* [Work order]
Please reproduce each line of the data below as it stands.

* [Data for the task]

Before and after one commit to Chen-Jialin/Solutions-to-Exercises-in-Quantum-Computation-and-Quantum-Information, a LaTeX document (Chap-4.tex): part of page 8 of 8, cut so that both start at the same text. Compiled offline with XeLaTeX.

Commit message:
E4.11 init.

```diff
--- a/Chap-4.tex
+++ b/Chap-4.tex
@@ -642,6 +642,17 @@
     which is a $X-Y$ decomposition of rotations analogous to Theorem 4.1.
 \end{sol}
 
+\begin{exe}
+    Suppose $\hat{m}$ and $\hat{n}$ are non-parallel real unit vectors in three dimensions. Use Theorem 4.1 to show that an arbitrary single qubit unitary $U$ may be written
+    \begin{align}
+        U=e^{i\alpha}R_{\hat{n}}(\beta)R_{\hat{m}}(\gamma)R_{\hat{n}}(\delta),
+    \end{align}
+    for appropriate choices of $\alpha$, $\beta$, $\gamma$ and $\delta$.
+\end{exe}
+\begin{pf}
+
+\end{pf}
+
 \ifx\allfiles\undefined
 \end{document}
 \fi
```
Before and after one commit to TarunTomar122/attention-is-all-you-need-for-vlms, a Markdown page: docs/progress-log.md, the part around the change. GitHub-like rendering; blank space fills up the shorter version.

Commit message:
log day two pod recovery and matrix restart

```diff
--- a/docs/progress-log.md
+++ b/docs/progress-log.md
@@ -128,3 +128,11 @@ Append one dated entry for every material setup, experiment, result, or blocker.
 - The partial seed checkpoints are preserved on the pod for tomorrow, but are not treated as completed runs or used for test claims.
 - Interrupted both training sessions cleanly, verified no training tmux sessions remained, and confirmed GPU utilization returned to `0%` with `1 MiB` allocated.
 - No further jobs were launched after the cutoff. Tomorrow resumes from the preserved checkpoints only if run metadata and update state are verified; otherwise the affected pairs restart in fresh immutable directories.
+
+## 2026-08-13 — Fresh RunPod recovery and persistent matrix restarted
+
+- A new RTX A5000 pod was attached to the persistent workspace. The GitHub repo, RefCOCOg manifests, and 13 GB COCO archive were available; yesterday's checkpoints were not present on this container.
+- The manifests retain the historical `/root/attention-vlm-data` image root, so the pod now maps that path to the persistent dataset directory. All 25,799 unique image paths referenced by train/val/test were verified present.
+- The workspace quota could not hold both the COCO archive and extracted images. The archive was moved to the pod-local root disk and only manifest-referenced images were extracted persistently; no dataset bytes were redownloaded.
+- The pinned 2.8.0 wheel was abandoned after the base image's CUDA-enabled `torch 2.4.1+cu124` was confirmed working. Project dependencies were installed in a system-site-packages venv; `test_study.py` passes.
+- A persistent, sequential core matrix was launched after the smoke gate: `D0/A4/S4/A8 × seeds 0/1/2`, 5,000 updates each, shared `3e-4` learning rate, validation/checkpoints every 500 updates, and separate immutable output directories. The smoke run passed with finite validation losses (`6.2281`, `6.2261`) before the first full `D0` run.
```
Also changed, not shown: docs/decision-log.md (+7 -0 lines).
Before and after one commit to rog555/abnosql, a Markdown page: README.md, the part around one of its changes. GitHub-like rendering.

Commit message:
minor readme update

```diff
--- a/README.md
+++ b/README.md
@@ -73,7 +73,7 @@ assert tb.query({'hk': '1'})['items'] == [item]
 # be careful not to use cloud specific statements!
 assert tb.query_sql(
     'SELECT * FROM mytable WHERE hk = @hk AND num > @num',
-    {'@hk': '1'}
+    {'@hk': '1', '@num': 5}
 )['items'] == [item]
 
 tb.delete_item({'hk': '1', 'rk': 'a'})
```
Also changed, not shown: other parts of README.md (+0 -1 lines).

* [Task response]
Before and after one commit to Chen-Jialin/Solutions-to-Exercises-in-Quantum-Computation-and-Quantum-Information, a LaTeX document (Chap-4.tex): part of page 8 of 8, cut so that both start at the same text. Compiled offline with XeLaTeX.

Commit message:
E4.11 init.

```diff
--- a/Chap-4.tex
+++ b/Chap-4.tex
@@ -642,6 +642,17 @@
     which is a $X-Y$ decomposition of rotations analogous to Theorem 4.1.
 \end{sol}
 
+\begin{exe}
+    Suppose $\hat{m}$ and $\hat{n}$ are non-parallel real unit vectors in three dimensions. Use Theorem 4.1 to show that an arbitrary single qubit unitary $U$ may be written
+    \begin{align}
+        U=e^{i\alpha}R_{\hat{n}}(\beta)R_{\hat{m}}(\gamma)R_{\hat{n}}(\delta),
+    \end{align}
+    for appropriate choices of $\alpha$, $\beta$, $\gamma$ and $\delta$.
+\end{exe}
+\begin{pf}
+
+\end{pf}
+
 \ifx\allfiles\undefined
 \end{document}
 \fi
```
Before and after one commit to TarunTomar122/attention-is-all-you-need-for-vlms, a Markdown page: docs/progress-log.md, the part around the change. GitHub-like rendering; blank space fills up the shorter version.

Commit message:
log day two pod recovery and matrix restart

```diff
--- a/docs/progress-log.md
+++ b/docs/progress-log.md
@@ -128,3 +128,11 @@ Append one dated entry for every material setup, experiment, result, or blocker.
 - The partial seed checkpoints are preserved on the pod for tomorrow, but are not treated as completed runs or used for test claims.
 - Interrupted both training sessions cleanly, verified no training tmux sessions remained, and confirmed GPU utilization returned to `0%` with `1 MiB` allocated.
 - No further jobs were launched after the cutoff. Tomorrow resumes from the preserved checkpoints only if run metadata and update state are verified; otherwise the affected pairs restart in fresh immutable directories.
+
+## 2026-08-13 — Fresh RunPod recovery and persistent matrix restarted
+
+- A new RTX A5000 pod was attached to the persistent workspace. The GitHub repo, RefCOCOg manifests, and 13 GB COCO archive were available; yesterday's checkpoints were not present on this container.
+- The manifests retain the historical `/root/attention-vlm-data` image root, so the pod now maps that path to the persistent dataset directory. All 25,799 unique image paths referenced by train/val/test were verified present.
+- The workspace quota could not hold both the COCO archive and extracted images. The archive was moved to the pod-local root disk and only manifest-referenced images were extracted persistently; no dataset bytes were redownloaded.
+- The pinned 2.8.0 wheel was abandoned after the base image's CUDA-enabled `torch 2.4.1+cu124` was confirmed working. Project dependencies were installed in a system-site-packages venv; `test_study.py` passes.
+- A persistent, sequential core matrix was launched after the smoke gate: `D0/A4/S4/A8 × seeds 0/1/2`, 5,000 updates each, shared `3e-4` learning rate, validation/checkpoints every 500 updates, and separate immutable output directories. The smoke run passed with finite validation losses (`6.2281`, `6.2261`) before the first full `D0` run.
```
Also changed, not shown: docs/decision-log.md (+7 -0 lines).
Before and after one commit to rog555/abnosql, a Markdown page: README.md, the part around one of its changes. GitHub-like rendering.

Commit message:
minor readme update

```diff
--- a/README.md
+++ b/README.md
@@ -73,7 +73,7 @@ assert tb.query({'hk': '1'})['items'] == [item]
 # be careful not to use cloud specific statements!
 assert tb.query_sql(
     'SELECT * FROM mytable WHERE hk = @hk AND num > @num',
-    {'@hk': '1'}
+    {'@hk': '1', '@num': 5}
 )['items'] == [item]
 
 tb.delete_item({'hk': '1', 'rk': 'a'})
```
Also changed, not shown: other parts of README.md (+0 -1 lines).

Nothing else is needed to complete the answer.